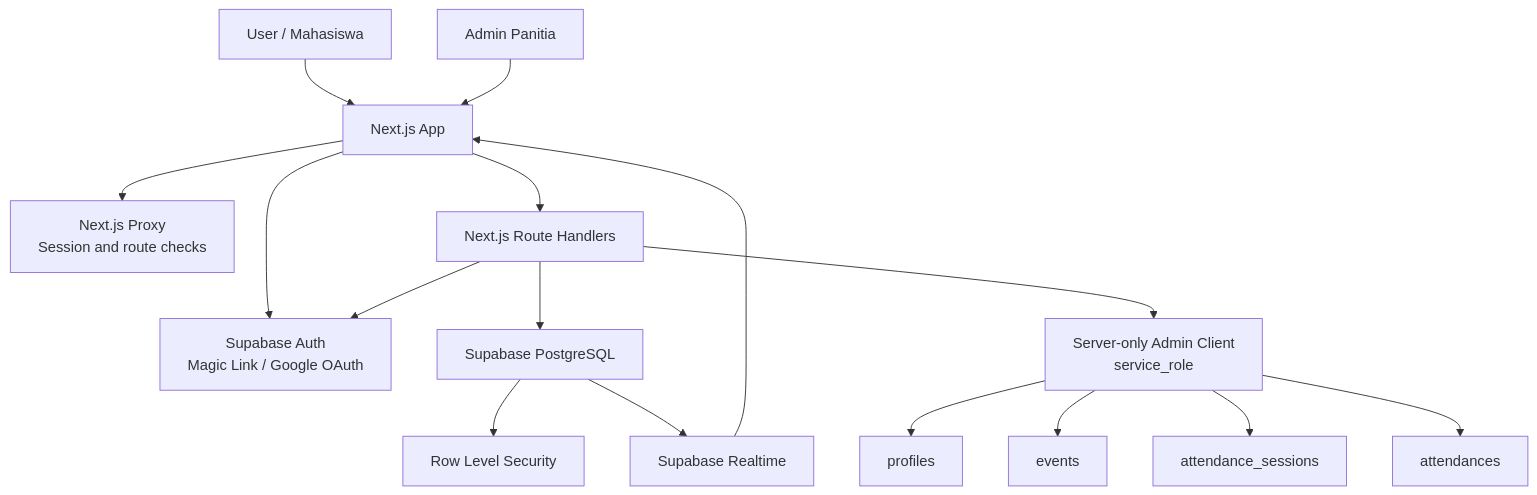
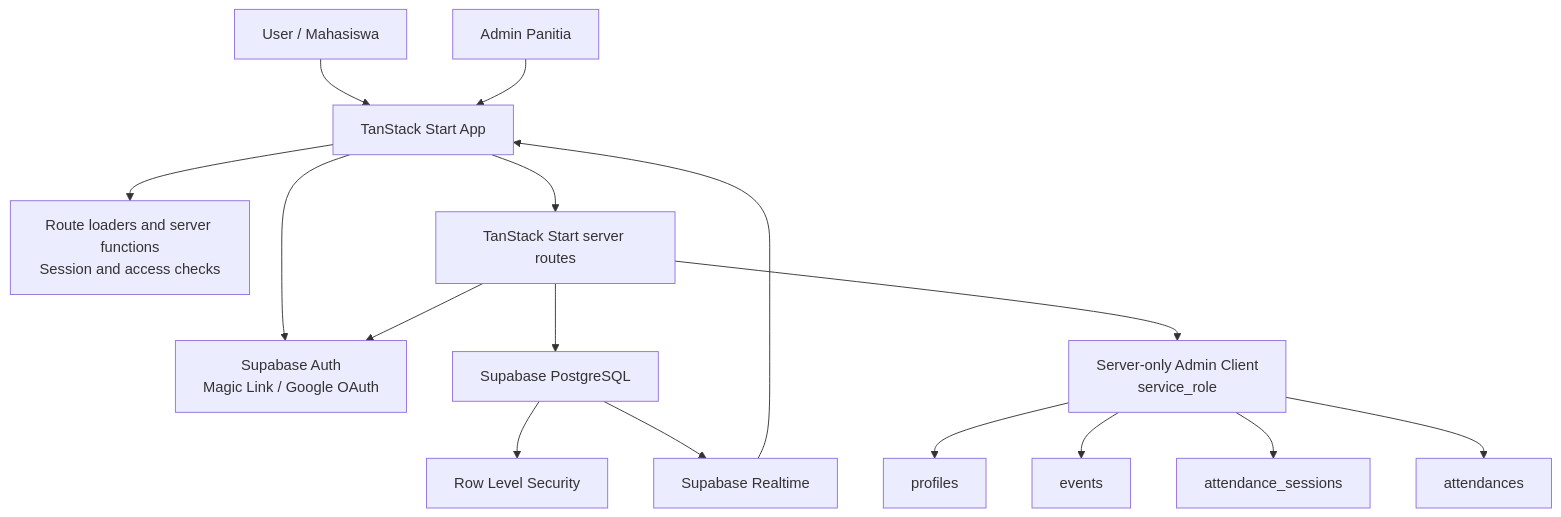
One commit to BEM-FILKOM-UNIDA/absendulu changed the first of 4 diagrams in README.md. Above: the diagram before and after it, drawn with Mermaid. The commit also changed other lines of this file and 134 other files, not shown here.

Commit message:
refactor: migrate application to TanStack Start

````diff
--- a/README.md
+++ b/README.md
@@ -64,22 +64,22 @@
 ```mermaid
 flowchart TD
-    USER[User / Mahasiswa] --> WEB[Next.js App]
+    USER[User / Mahasiswa] --> WEB[TanStack Start App]
     ADMIN[Admin Panitia] --> WEB
 
     WEB --> AUTH[Supabase Auth\nMagic Link / Google OAuth]
-    WEB --> PROXY[Next.js Proxy\nSession and route checks]
-    WEB --> API[Next.js Route Handlers]
+    WEB --> GUARD[Route loaders and server functions\nSession and access checks]
+    WEB --> API[TanStack Start server routes]
 
     API --> AUTH
     API --> DB[Supabase PostgreSQL]
     API --> ADMINCLIENT[Server-only Admin Client\nservice_role]
 
     DB --> RLS[Row Level Security]
     DB --> REALTIME[Supabase Realtime]
     REALTIME --> WEB
 
     ADMINCLIENT --> PROFILES[profiles]
     ADMINCLIENT --> EVENTS[events]
     ADMINCLIENT --> SESSIONS[attendance_sessions]
     ADMINCLIENT --> ATTENDANCES[attendances]
 ```
````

* * * * * * *

What you produce should repeat the data word for word while omitting all images.

◆ ANSWER TO THIS EXERCISE ◆
One commit to BEM-FILKOM-UNIDA/absendulu changed the first of 4 diagrams in README.md. Above: the diagram before and after it, drawn with Mermaid. The commit also changed other lines of this file and 134 other files, not shown here.

Commit message:
refactor: migrate application to TanStack Start

````diff
--- a/README.md
+++ b/README.md
@@ -64,22 +64,22 @@
 ```mermaid
 flowchart TD
-    USER[User / Mahasiswa] --> WEB[Next.js App]
+    USER[User / Mahasiswa] --> WEB[TanStack Start App]
     ADMIN[Admin Panitia] --> WEB
 
     WEB --> AUTH[Supabase Auth\nMagic Link / Google OAuth]
-    WEB --> PROXY[Next.js Proxy\nSession and route checks]
-    WEB --> API[Next.js Route Handlers]
+    WEB --> GUARD[Route loaders and server functions\nSession and access checks]
+    WEB --> API[TanStack Start server routes]
 
     API --> AUTH
     API --> DB[Supabase PostgreSQL]
     API --> ADMINCLIENT[Server-only Admin Client\nservice_role]
 
     DB --> RLS[Row Level Security]
     DB --> REALTIME[Supabase Realtime]
     REALTIME --> WEB
 
     ADMINCLIENT --> PROFILES[profiles]
     ADMINCLIENT --> EVENTS[events]
     ADMINCLIENT --> SESSIONS[attendance_sessions]
     ADMINCLIENT --> ATTENDANCES[attendances]
 ```
````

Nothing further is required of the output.